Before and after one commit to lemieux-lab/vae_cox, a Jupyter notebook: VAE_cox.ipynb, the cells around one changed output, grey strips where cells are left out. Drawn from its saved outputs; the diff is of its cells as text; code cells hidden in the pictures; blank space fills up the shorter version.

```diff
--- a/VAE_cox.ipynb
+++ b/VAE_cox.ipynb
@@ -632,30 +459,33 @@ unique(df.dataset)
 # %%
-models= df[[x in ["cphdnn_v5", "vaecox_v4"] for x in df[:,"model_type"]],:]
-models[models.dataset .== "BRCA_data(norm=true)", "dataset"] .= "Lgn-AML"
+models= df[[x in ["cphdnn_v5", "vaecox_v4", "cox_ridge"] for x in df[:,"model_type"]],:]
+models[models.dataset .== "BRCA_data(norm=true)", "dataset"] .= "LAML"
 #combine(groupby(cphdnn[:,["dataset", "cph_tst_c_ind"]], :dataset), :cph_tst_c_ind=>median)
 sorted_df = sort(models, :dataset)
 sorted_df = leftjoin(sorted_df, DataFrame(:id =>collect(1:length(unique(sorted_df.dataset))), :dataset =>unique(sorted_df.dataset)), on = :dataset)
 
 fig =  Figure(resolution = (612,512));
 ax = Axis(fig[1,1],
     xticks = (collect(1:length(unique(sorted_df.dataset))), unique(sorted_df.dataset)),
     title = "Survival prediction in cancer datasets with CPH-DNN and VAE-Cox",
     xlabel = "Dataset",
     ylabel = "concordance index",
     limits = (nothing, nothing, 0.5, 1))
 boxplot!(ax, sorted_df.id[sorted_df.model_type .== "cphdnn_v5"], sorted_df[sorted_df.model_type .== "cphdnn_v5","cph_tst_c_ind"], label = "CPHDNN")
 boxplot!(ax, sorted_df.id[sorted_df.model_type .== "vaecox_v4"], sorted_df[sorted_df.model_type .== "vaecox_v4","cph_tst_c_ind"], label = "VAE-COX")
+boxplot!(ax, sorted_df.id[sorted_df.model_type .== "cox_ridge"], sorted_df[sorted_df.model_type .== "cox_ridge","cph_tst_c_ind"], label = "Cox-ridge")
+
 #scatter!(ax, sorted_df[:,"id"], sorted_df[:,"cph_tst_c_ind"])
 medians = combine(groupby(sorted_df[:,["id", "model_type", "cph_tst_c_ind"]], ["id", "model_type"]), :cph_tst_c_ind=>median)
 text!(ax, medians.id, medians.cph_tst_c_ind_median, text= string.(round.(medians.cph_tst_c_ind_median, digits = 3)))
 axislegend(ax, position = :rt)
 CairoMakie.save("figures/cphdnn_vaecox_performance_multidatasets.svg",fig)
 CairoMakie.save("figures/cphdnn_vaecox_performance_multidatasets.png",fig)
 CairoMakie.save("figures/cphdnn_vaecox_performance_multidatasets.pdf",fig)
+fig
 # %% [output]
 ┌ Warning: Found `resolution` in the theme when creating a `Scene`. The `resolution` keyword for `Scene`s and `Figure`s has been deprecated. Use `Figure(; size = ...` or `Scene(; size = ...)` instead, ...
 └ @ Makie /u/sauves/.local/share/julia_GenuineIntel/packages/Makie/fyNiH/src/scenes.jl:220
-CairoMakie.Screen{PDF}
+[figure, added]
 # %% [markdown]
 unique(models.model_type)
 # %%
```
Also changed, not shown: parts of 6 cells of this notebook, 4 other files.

• • • • • • •

In how many lines of the preceding material does the word "unique" occur? Answer with the number only.

| Task answer |
4